Science & Enterprise subscription

Follow us on Twitter

  • New post on Science and Enterprise: Infographic – Google Market Value Reaches $1T https://t.co/8rGNPBQn3b #Science #Business
    about 11 hours ago
  • A new report from National Science Foundation shows China now ranks a close second to the U.S. in total research an… https://t.co/MthZn8ayVv
    about 2 days ago
  • New post on Science and Enterprise: Infographic – China Closes R&D Funding Gap https://t.co/If1UEvlVpV #Science #Business
    about 2 days ago
  • A clinical trial is underway testing a handheld non-invasive device that stimulates a major nerve in the body, as a… https://t.co/qpRBA4eGV0
    about 2 days ago
  • New post on Science and Enterprise: Nerve Stimulation Tested to Prevent Migraine https://t.co/Pql1jaABFQ #Science #Business
    about 2 days ago

Please share Science & Enterprise

First Flaw Reportedly Found in Advanced Encryption Standard

Supercomputer (kosheahan/Flickr)Computer scientists from European universities and Microsoft Research have found a weakness in the Advanced Encryption Standard (AES) algorithm. Andrey Bogdanov from Katholieke Universiteit Leuven in Belgium, Christian Rechberger from L’École Normale Supérieure in Paris, and Dmitry Khovratovich from Microsoft Research say that the discovered flaw makes the recovery of the secret AES encryption key somewhat easier than anticipated by AES’s developers.

The researchers designed an attack on the AES as part of a long-term cryptanalysis project while Bogdanov and Rechberger were visiting scholars at Microsoft Research. Their attack applies to all versions of AES even if it used with a single encryption key, and shows that finding the AES key is four times easier than previously believed.

The AES is a widely used tool for heavy-duty computer security. It is used in more than 1,700 products validated by the U.S. National Institute of Standards and Technology (NIST), and thousands of others. AES has also been standardized by NIST, ISO, and IEEE and approved by the U.S. National Security Agency for protecting secret and top secret information.

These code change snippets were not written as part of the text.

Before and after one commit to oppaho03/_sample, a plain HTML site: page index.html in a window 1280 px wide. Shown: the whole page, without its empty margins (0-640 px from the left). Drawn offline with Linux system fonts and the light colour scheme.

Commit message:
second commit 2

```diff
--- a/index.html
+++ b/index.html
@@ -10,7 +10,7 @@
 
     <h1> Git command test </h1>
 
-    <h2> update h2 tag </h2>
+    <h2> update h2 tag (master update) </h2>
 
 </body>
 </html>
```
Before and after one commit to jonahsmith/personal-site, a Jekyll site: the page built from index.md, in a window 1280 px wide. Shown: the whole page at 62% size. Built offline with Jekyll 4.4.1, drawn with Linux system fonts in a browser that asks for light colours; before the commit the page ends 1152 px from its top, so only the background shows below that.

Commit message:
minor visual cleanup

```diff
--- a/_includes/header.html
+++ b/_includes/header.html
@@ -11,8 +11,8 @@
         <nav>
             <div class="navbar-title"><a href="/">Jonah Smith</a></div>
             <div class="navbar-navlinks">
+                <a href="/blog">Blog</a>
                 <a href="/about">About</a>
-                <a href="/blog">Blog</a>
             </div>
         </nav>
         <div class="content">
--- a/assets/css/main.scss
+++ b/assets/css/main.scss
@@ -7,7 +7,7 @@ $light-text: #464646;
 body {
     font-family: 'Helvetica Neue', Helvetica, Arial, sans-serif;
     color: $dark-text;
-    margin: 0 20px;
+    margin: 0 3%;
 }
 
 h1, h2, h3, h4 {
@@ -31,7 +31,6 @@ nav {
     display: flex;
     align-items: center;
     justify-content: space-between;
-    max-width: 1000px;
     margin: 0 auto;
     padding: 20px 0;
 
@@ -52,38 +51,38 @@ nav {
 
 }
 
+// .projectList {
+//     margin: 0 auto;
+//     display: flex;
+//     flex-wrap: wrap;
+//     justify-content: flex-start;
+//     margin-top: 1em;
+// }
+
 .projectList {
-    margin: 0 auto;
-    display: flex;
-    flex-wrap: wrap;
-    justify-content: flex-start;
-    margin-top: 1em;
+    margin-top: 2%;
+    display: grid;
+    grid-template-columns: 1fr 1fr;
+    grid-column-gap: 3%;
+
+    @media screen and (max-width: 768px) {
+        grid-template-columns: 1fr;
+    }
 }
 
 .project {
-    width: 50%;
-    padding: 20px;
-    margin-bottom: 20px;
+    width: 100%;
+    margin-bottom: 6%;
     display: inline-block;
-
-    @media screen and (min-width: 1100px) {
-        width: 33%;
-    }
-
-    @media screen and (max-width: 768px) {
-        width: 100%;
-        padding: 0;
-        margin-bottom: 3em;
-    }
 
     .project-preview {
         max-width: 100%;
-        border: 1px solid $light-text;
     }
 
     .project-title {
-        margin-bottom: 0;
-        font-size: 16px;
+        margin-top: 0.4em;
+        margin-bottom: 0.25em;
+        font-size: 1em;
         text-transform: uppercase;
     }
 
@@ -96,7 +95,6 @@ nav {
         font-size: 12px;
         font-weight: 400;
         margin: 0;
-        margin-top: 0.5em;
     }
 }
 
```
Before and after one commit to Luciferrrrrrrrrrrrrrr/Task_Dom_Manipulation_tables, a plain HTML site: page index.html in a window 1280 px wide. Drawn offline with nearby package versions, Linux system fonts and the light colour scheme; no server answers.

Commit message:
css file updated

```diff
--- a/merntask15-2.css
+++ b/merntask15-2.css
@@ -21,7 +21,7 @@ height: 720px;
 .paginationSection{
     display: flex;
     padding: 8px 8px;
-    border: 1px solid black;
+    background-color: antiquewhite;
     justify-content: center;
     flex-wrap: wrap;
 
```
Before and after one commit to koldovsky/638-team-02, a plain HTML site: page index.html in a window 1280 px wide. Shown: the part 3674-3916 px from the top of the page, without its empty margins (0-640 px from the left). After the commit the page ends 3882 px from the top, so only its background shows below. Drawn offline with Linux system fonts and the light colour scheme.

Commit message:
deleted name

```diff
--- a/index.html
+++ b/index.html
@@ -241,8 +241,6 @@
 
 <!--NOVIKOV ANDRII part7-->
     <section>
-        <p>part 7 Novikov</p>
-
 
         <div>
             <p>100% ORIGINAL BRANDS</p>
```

Even at one-fourth of the anticipated effort, breaking the AES key would still be a monumental, if not insurmountable, job. The researchers calculate that it would require a trillion machines that each could test a billion keys per second, running for more more than two billion years, to recover a 128-bit AES key. Current large-scale corporate computers could test at most 10 million keys per second.

Read more:

Photo: kosheahan/Flickr

*     *     *

Please share Science & Enterprise ...
error

2 comments to First Flaw Reportedly Found in Advanced Encryption Standard